• Records supplied:
▼▼▼
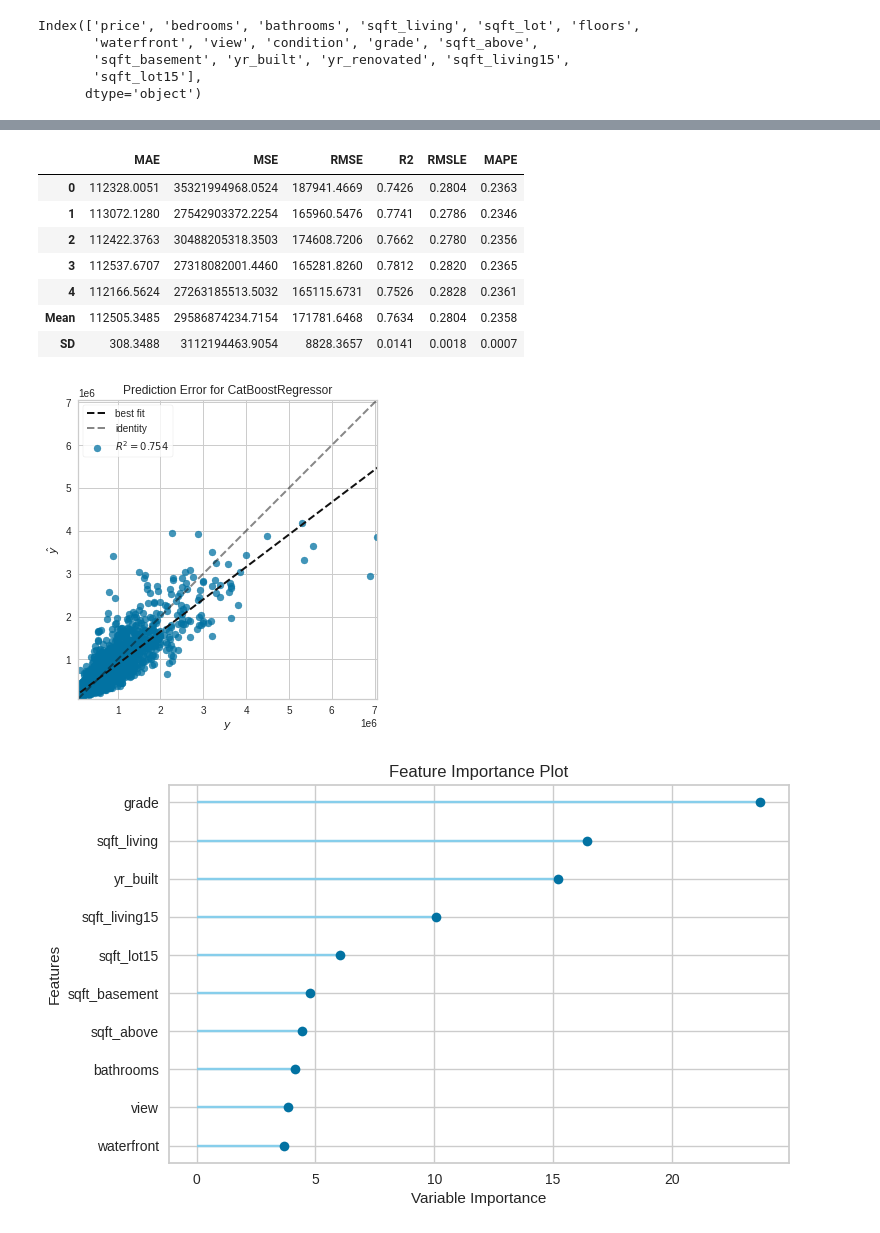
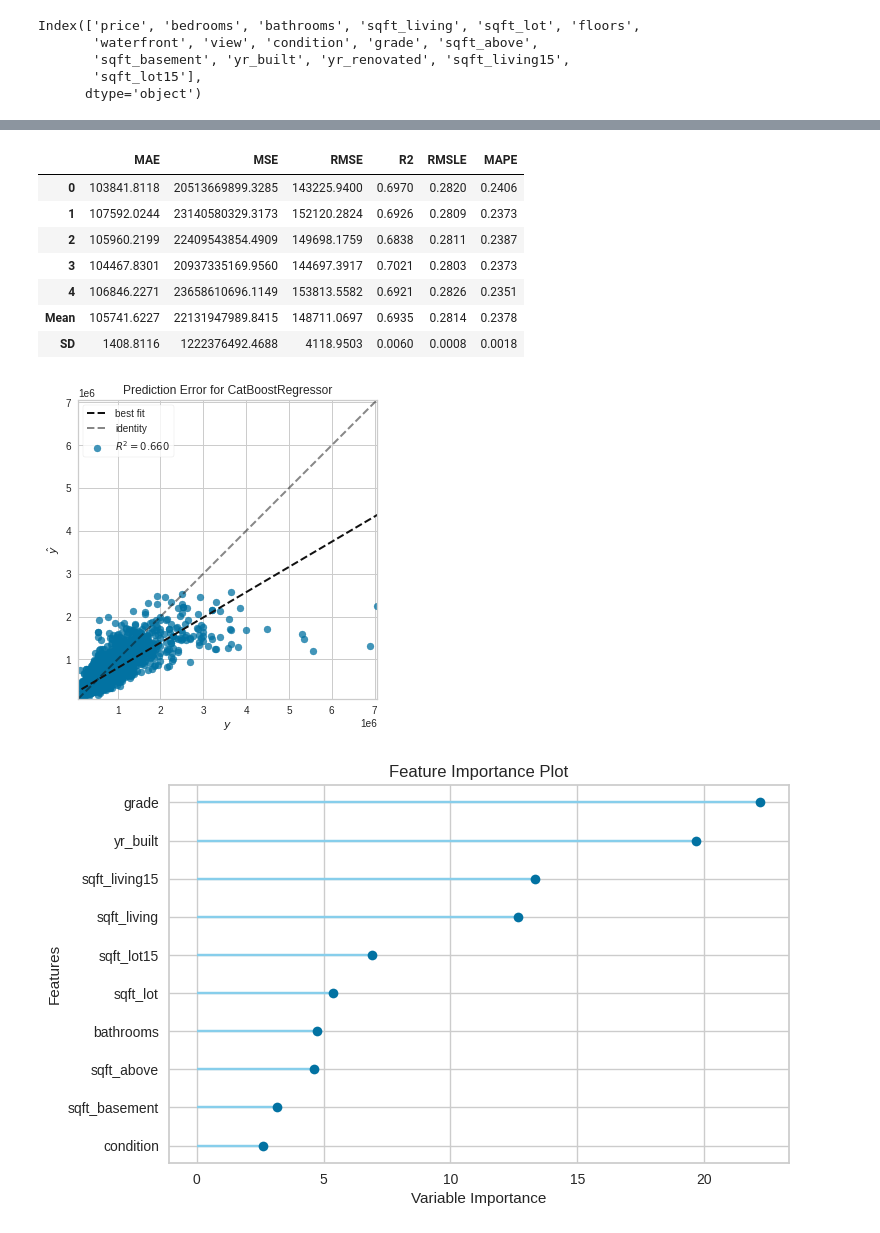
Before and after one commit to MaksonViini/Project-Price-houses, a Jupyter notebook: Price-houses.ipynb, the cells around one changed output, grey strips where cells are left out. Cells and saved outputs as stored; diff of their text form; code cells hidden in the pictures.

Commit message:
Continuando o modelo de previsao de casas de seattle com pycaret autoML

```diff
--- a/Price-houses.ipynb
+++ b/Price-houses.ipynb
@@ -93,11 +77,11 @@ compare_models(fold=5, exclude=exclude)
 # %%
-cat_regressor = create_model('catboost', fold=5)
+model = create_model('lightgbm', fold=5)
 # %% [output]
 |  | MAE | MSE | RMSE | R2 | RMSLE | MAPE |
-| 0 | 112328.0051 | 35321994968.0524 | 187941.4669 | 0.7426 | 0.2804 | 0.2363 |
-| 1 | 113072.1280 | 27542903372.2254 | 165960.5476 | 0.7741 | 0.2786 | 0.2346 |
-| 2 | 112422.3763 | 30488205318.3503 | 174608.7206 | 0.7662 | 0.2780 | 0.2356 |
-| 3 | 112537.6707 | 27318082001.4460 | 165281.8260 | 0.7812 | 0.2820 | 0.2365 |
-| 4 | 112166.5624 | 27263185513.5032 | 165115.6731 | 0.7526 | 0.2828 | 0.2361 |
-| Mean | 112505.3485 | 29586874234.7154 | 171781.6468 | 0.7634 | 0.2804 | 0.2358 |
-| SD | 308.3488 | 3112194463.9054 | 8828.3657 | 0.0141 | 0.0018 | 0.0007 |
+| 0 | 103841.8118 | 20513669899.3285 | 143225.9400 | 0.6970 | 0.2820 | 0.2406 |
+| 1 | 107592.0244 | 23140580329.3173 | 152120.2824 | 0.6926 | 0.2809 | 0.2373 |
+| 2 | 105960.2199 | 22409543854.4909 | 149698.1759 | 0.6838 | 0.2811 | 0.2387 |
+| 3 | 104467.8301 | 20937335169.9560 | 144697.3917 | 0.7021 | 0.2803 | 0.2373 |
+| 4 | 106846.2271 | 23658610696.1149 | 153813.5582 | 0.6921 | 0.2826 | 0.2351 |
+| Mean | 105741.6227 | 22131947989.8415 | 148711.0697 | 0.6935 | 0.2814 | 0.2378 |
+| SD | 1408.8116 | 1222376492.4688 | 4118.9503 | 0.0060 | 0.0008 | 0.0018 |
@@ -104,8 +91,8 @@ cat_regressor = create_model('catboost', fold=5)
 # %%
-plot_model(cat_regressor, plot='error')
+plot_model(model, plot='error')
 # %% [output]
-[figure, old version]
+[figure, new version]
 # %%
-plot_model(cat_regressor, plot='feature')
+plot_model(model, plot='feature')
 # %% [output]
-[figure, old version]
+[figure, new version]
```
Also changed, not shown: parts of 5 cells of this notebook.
▲▲▲
• Exercise aim: Every line above is to be returned exactly, with its pictures removed.

• Response below:
Before and after one commit to MaksonViini/Project-Price-houses, a Jupyter notebook: Price-houses.ipynb, the cells around one changed output, grey strips where cells are left out. Cells and saved outputs as stored; diff of their text form; code cells hidden in the pictures.

Commit message:
Continuando o modelo de previsao de casas de seattle com pycaret autoML

```diff
--- a/Price-houses.ipynb
+++ b/Price-houses.ipynb
@@ -93,11 +77,11 @@ compare_models(fold=5, exclude=exclude)
 # %%
-cat_regressor = create_model('catboost', fold=5)
+model = create_model('lightgbm', fold=5)
 # %% [output]
 |  | MAE | MSE | RMSE | R2 | RMSLE | MAPE |
-| 0 | 112328.0051 | 35321994968.0524 | 187941.4669 | 0.7426 | 0.2804 | 0.2363 |
-| 1 | 113072.1280 | 27542903372.2254 | 165960.5476 | 0.7741 | 0.2786 | 0.2346 |
-| 2 | 112422.3763 | 30488205318.3503 | 174608.7206 | 0.7662 | 0.2780 | 0.2356 |
-| 3 | 112537.6707 | 27318082001.4460 | 165281.8260 | 0.7812 | 0.2820 | 0.2365 |
-| 4 | 112166.5624 | 27263185513.5032 | 165115.6731 | 0.7526 | 0.2828 | 0.2361 |
-| Mean | 112505.3485 | 29586874234.7154 | 171781.6468 | 0.7634 | 0.2804 | 0.2358 |
-| SD | 308.3488 | 3112194463.9054 | 8828.3657 | 0.0141 | 0.0018 | 0.0007 |
+| 0 | 103841.8118 | 20513669899.3285 | 143225.9400 | 0.6970 | 0.2820 | 0.2406 |
+| 1 | 107592.0244 | 23140580329.3173 | 152120.2824 | 0.6926 | 0.2809 | 0.2373 |
+| 2 | 105960.2199 | 22409543854.4909 | 149698.1759 | 0.6838 | 0.2811 | 0.2387 |
+| 3 | 104467.8301 | 20937335169.9560 | 144697.3917 | 0.7021 | 0.2803 | 0.2373 |
+| 4 | 106846.2271 | 23658610696.1149 | 153813.5582 | 0.6921 | 0.2826 | 0.2351 |
+| Mean | 105741.6227 | 22131947989.8415 | 148711.0697 | 0.6935 | 0.2814 | 0.2378 |
+| SD | 1408.8116 | 1222376492.4688 | 4118.9503 | 0.0060 | 0.0008 | 0.0018 |
@@ -104,8 +91,8 @@ cat_regressor = create_model('catboost', fold=5)
 # %%
-plot_model(cat_regressor, plot='error')
+plot_model(model, plot='error')
 # %% [output]
-[figure, old version]
+[figure, new version]
 # %%
-plot_model(cat_regressor, plot='feature')
+plot_model(model, plot='feature')
 # %% [output]
-[figure, old version]
+[figure, new version]
```
Also changed, not shown: parts of 5 cells of this notebook.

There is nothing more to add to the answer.